A solicitor who admitted stealing money intended to pay for a client’s nursing home fees has been banned from the profession.
Stephen William Climo, formerly a solicitor at Worcestershire firm G S & O Solicitors, was jailed for 20 months last September after admitting one count of fraud by false representation, three counts of fraud by abuse of position and one count of theft.
Climo, admitted in 2000, misappropriated monies from five clients in connection with probate and trust files. In total he misappropriated £13,229, all of which has since been repaid to the clients.
The Solicitors Disciplinary Tribunal last month heard Climo had admitted withdrawing around £7,800 for his personal benefit from a client account which had been intended for nursing home fees.
On another occasion, Climo attended a client’s home over an instruction for a new will and lasting power of attorney. He received two cheques, for £2,000 and £700 respectively, which were paid into a bank account which he jointly held with his wife.
Climo also admitted to making unauthorised withdrawals coming to £2,400 from the bank account of a deceased client, having failed to inform the bank of her death.
In sentencing remarks, His Honour Judge RJ Rundell said Climo had let down himself, his family, friends and colleagues. ‘In terms of culpability, you are high up the scale, having regard to the period concerns, the number of clients and grave breach of trust involved,’ Rundell said.
The tribunal agreed with these comments, and added that the matter was especially serious as it had damaged Climo's former firm’s reputation in the eyes of the public.
‘[Climo’s] culpability was extremely high, right at the top end of the scale,’ said the tribunal. ‘His motivation was greed and personal gain. The misconduct was clearly planned.’
Climo offered little explanation for his actions in mitigation, and stated that he ‘deeply regretted’ any upset, embarrassment and stress caused to the profession, his former firm and its partners and staff.

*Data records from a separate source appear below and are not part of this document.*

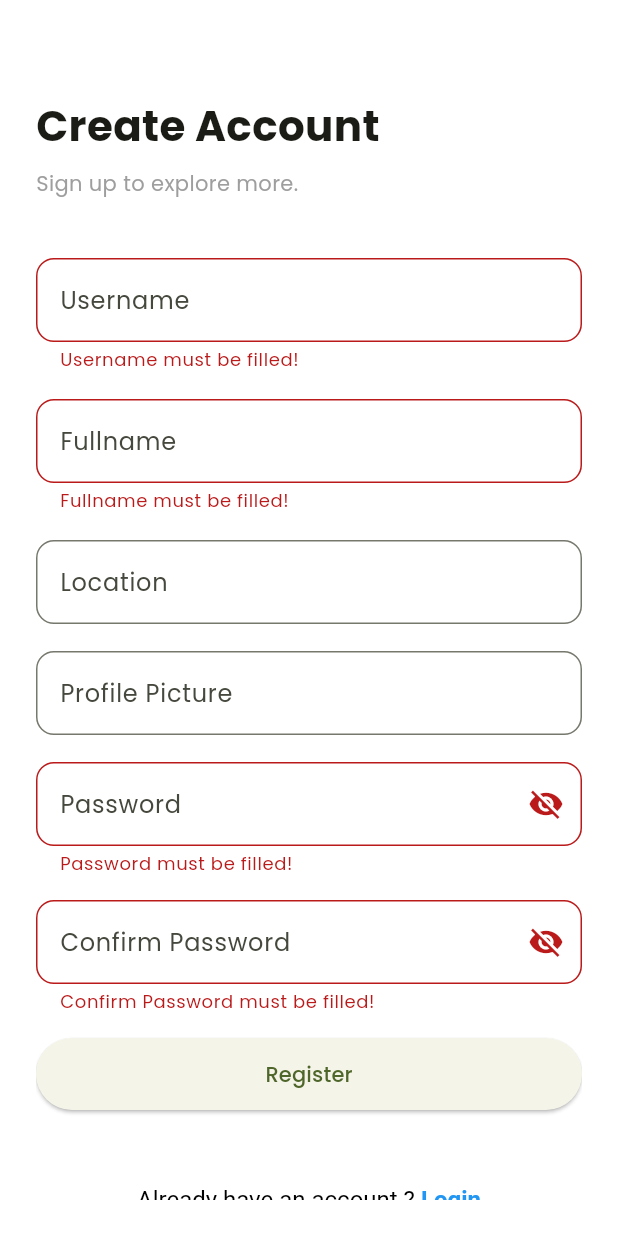
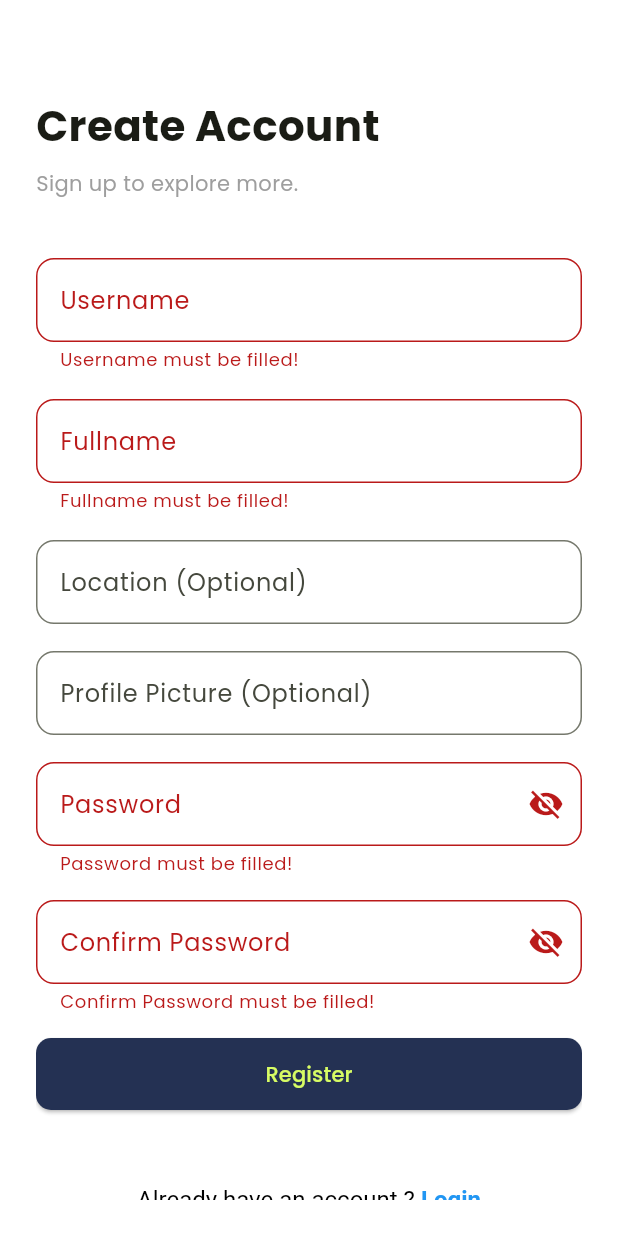
Before and after one commit to pbp-kelompok-A06/netly-mobile, a Flutter app: the RegisterPage screen opened by its route, after a tap on "Register", on a phone screen of 412 x 824 dp. Run offline on Flutter 3.47's test engine with Material 3 defaults, Android fonts, the phone set to English and light mode, and no system bars; our stand-ins replace cached_network_image; missing offline and left inert: pbp_django_auth.

Commit message:
add model and fixing bugs of errors message and updating button color

```diff
--- a/lib/modules/auth/model/auth_model.dart
+++ b/lib/modules/auth/model/auth_model.dart
@@ -0,0 +1,57 @@
+class AuthResponse {
+  final String status;
+  final String message;
+  final UserProfile? data;
+
+  AuthResponse({
+    required this.status,
+    required this.message,
+    this.data,
+  });
+
+  factory AuthResponse.fromJson(Map<String, dynamic> json) {
+    return AuthResponse(
+      status: json['status'],
+      message: json['message'],
+      data: json['data'] != null ? UserProfile.fromJson(json['data']) : null
+    );
+  }
+}
+
+class UserProfile {
+  final String id;
+  final String username;
+  final String fullname;
+  final String role;
+  final String? location;
+  final String? profilePicture;
+
+  UserProfile({
+    required this.id,
+    required this.username,
+    required this.fullname,
+    required this.role,
+    this.location,
+    this.profilePicture,
+  });
+
+  factory UserProfile.fromJson(Map<String, dynamic> json) {
+    return UserProfile(
+      id: json['id'] ?? "",
+      username: json['username'] ?? "",
+      fullname: json['fullname'] ?? "",
+      role: json['role'] ?? "",
+      location: json['location'],
+      profilePicture: json['profile_picture']
+    );
+  }
+
+  Map<String, dynamic> toJson() => {
+    'id': id,
+    'username': username,
+    'fullname': fullname,
+    'role': role,
+    'location': location,
+    'profile_picture': profilePicture
+  };
+}
--- a/lib/modules/auth/screen/register_page.dart
+++ b/lib/modules/auth/screen/register_page.dart
@@ -1,4 +1,6 @@
 import 'package:flutter/material.dart';
+import 'package:netly_mobile/modules/auth/model/auth_model.dart';
+import 'package:netly_mobile/utils/colors.dart';
 import 'package:provider/provider.dart';
 import 'dart:convert';
 import 'package:pbp_django_auth/pbp_django_auth.dart';
@@ -66,6 +68,7 @@ class _RegisterPageState extends State<RegisterPage> {
                       controller: _usernameController,
                       decoration: InputDecoration(
                         hintText: "Username",
+                        labelText: "Username",
                         border: OutlineInputBorder(
                           borderRadius: BorderRadius.circular(12),
                         ),
@@ -85,6 +88,7 @@ class _RegisterPageState extends State<RegisterPage> {
                       controller: _fullNameController,
                       decoration: InputDecoration(
                         hintText: "Fullname",
+                        labelText: "Fullname",
                         border: OutlineInputBorder(
                           borderRadius: BorderRadius.circular(12),
                         ),
@@ -104,6 +108,7 @@ class _RegisterPageState extends State<RegisterPage> {
                       controller: _locationController,
                       decoration: InputDecoration(
                         hintText: "Location",
+                        labelText: "Location (Optional)",
                         border: OutlineInputBorder(
                           borderRadius: BorderRadius.circular(12),
                         ),
@@ -117,6 +122,7 @@ class _RegisterPageState extends State<RegisterPage> {
                       controller: _profilePictureController,
                       decoration: InputDecoration(
                         hintText: "Profile Picture",
+                        labelText: "Profile Picture (Optional)",
                         border: OutlineInputBorder(
                           borderRadius: BorderRadius.circular(12),
                         ),
@@ -127,7 +133,7 @@ class _RegisterPageState extends State<RegisterPage> {
                           if (uriCheck == null ||
                               !uriCheck.hasScheme ||
                               !uriCheck.hasAuthority) {
-                            return "Profile picture harus dalam link url";
+                            return "Profile picture must be a url link!";
                           }
                         }
 
@@ -143,6 +149,7 @@ class _RegisterPageState extends State<RegisterPage> {
                       obscureText: !_passwordShown,
                       decoration: InputDecoration(
                         hintText: "Password",
+                        labelText: "Password",
                         border: OutlineInputBorder(
                           borderRadius: BorderRadius.circular(12),
                         ),
@@ -180,6 +187,7 @@ class _RegisterPageState extends State<RegisterPage> {
                       obscureText: !_confirmPasswordShown,
                       decoration: InputDecoration(
                         hintText: "Confirm Password",
+                        labelText: "Confirm Password",
                         border: OutlineInputBorder(
                           borderRadius: BorderRadius.circular(12),
                         ),
@@ -220,6 +228,7 @@ class _RegisterPageState extends State<RegisterPage> {
                             return;
                           }
 
+                          try {
                             final response = await request.login(
                               "$pathWeb/register-ajax/",
                               jsonEncode({
@@ -229,11 +238,11 @@ class _RegisterPageState extends State<RegisterPage> {
                                 'full_name': _fullNameController.text,
                                 'location': _locationController.text,
                                 'profile_picture': _profilePictureController.text,
-                            }),
-                          );
+                            }));
+
                             if (request.loggedIn) {
-                            request.jsonData['userData'] = response['data'];
-
+                              AuthResponse registerRes = AuthResponse.fromJson(response);
+                              request.jsonData['userData'] = registerRes.data?.toJson();
                               if (context.mounted) {
                                 Navigator.pushReplacement(
                                   context,
@@ -252,18 +261,41 @@ class _RegisterPageState extends State<RegisterPage> {
                                     actions: [
                                       TextButton(
                                         child: const Text('OK'),
-                                      onPressed: () {
-                                        Navigator.pop(context);
-                                      },
+                                        onPressed: () => Navigator.pop(context),
                                       ),
                                     ],
                                   ),
                                 );
                               }
                             }
+
+                          } catch (e) {
+                            if (context.mounted) {
+                              showDialog(
+                                context: context,
+                                builder: (context) => AlertDialog(
+                                  title: const Text('Register Error'),
+                                  content: Text("Request Failed!"),
+                                  actions: [
+                                    TextButton(
+                                      child: const Text('OK'),
+                                      onPressed: () => Navigator.pop(context),
+                                    ),
+                                  ],
+                                ),
+                              );
+                            }
+                          }
+
+
                         },
-
-                        child: Text("Register"),
+                        style: ElevatedButton.styleFrom(
+                          shape: RoundedRectangleBorder(
+                            borderRadius: BorderRadius.circular(10),
+                          ),
+                          backgroundColor: AppColors.gradientStartCommunity
+                        ),
+                        child: Text("Register", style: TextStyle(color: AppColors.gradientEndCommunity),),
                       ),
                     ),
 
```
Also changed, not shown: lib/modules/auth/screen/login_page.dart (+30 -7 lines). Lines whose indentation alone changed are shown as unchanged.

He was struck off the roll of solicitors and ordered to pay £4,254 in prosecution costs.